==== Data excerpts

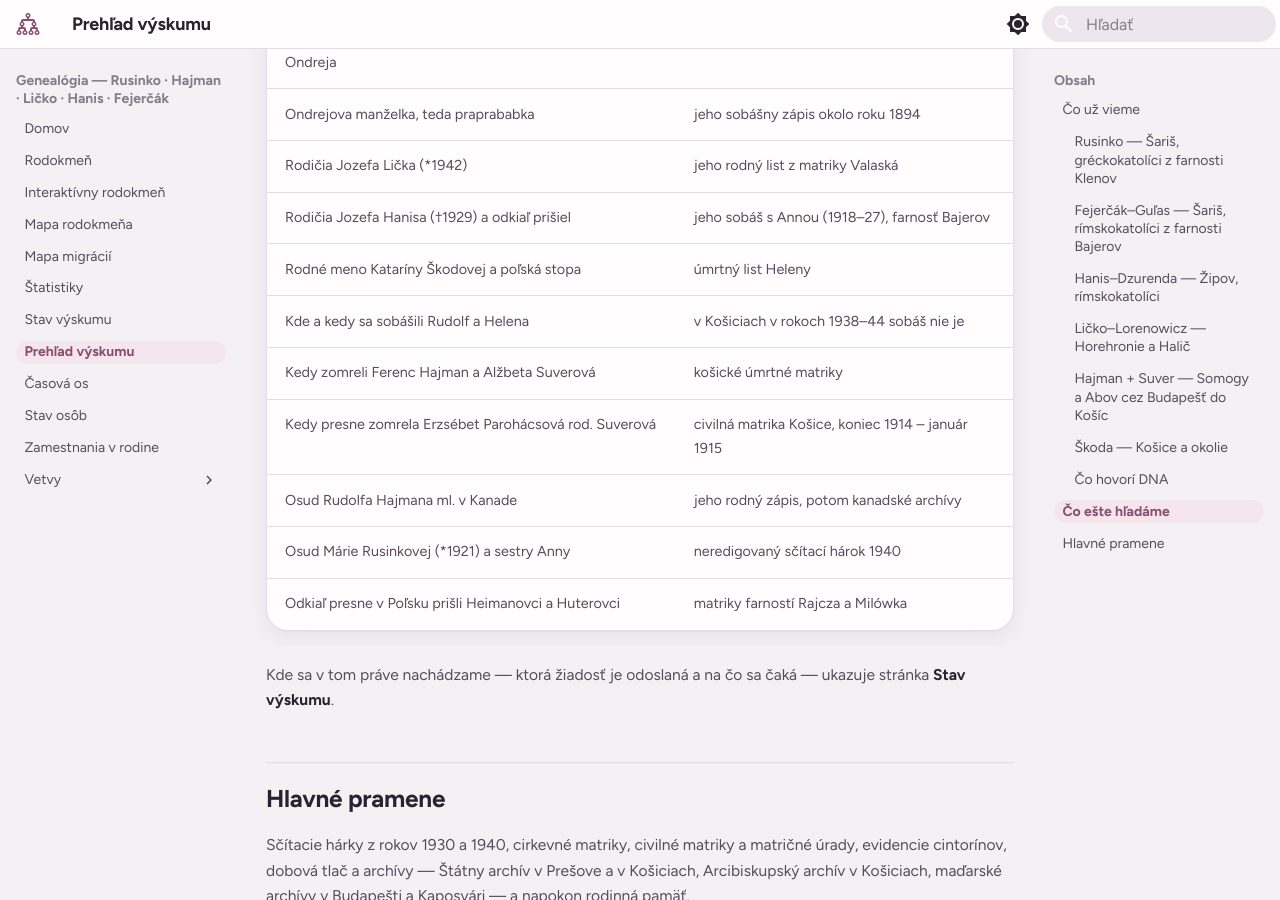
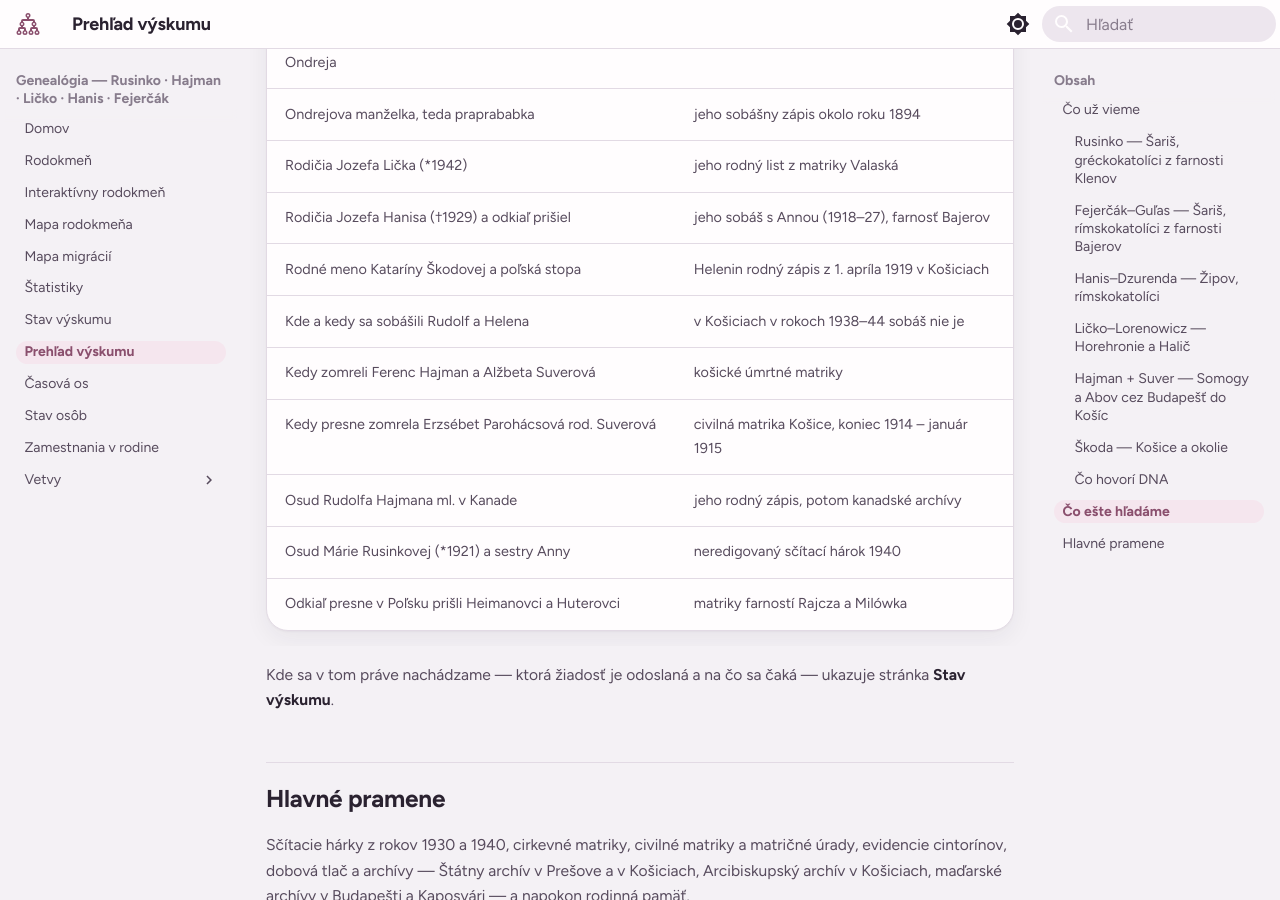
Before and after one commit to vrusi/genealogia, an MkDocs documentation site: the page built from docs/prehlad.md, in a window 1280 px wide and 900 px high, scrolled down 2104 px. Built offline with MkDocs 1.6.1 and Material for MkDocs 9.7.7, drawn with Linux system fonts in a browser that asks for light colours.

Commit message:
Katarína Škodová: cesta k rodnému menu vedie cez Helenin rodný zápis 1919 + otvorená otázka o dátume jej úmrtia
Co-Authored-By: Claude Opus 5 (1M context) <noreply@anthropic.com>

```diff
--- a/docs/prehlad.md
+++ b/docs/prehlad.md
@@ -57,7 +57,7 @@ Najsilnejšie zhluky zhôd potvrdzujú **guľasovskú** a **rusinkovskú** líni
 | Ondrejova manželka, teda praprababka | jeho sobášny zápis okolo roku 1894 |
 | Rodičia Jozefa Lička (\*1942) | jeho rodný list z matriky Valaská |
 | Rodičia Jozefa Hanisa (†1929) a odkiaľ prišiel | jeho sobáš s Annou (1918–27), farnosť Bajerov |
-| Rodné meno Kataríny Škodovej a poľská stopa | úmrtný list Heleny |
+| Rodné meno Kataríny Škodovej a poľská stopa | Helenin rodný zápis z 1. apríla 1919 v Košiciach |
 | Kde a kedy sa sobášili Rudolf a Helena | v Košiciach v rokoch 1938–44 sobáš nie je |
 | Kedy zomreli Ferenc Hajman a Alžbeta Suverová | košické úmrtné matriky |
 | Kedy presne zomrela Erzsébet Parohácsová rod. Suverová | civilná matrika Košice, koniec 1914 – január 1915 |
```
Also changed, not shown: docs/vetva-hajman-skodiova.md (+1 -0 lines).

========

= Problem details =
Produce a word-for-word version of the material, with no pictures included.

= Expected answer =
Before and after one commit to vrusi/genealogia, an MkDocs documentation site: the page built from docs/prehlad.md, in a window 1280 px wide and 900 px high, scrolled down 2104 px. Built offline with MkDocs 1.6.1 and Material for MkDocs 9.7.7, drawn with Linux system fonts in a browser that asks for light colours.

Commit message:
Katarína Škodová: cesta k rodnému menu vedie cez Helenin rodný zápis 1919 + otvorená otázka o dátume jej úmrtia
Co-Authored-By: Claude Opus 5 (1M context) <noreply@anthropic.com>

```diff
--- a/docs/prehlad.md
+++ b/docs/prehlad.md
@@ -57,7 +57,7 @@ Najsilnejšie zhluky zhôd potvrdzujú **guľasovskú** a **rusinkovskú** líni
 | Ondrejova manželka, teda praprababka | jeho sobášny zápis okolo roku 1894 |
 | Rodičia Jozefa Lička (\*1942) | jeho rodný list z matriky Valaská |
 | Rodičia Jozefa Hanisa (†1929) a odkiaľ prišiel | jeho sobáš s Annou (1918–27), farnosť Bajerov |
-| Rodné meno Kataríny Škodovej a poľská stopa | úmrtný list Heleny |
+| Rodné meno Kataríny Škodovej a poľská stopa | Helenin rodný zápis z 1. apríla 1919 v Košiciach |
 | Kde a kedy sa sobášili Rudolf a Helena | v Košiciach v rokoch 1938–44 sobáš nie je |
 | Kedy zomreli Ferenc Hajman a Alžbeta Suverová | košické úmrtné matriky |
 | Kedy presne zomrela Erzsébet Parohácsová rod. Suverová | civilná matrika Košice, koniec 1914 – január 1915 |
```
Also changed, not shown: docs/vetva-hajman-skodiova.md (+1 -0 lines).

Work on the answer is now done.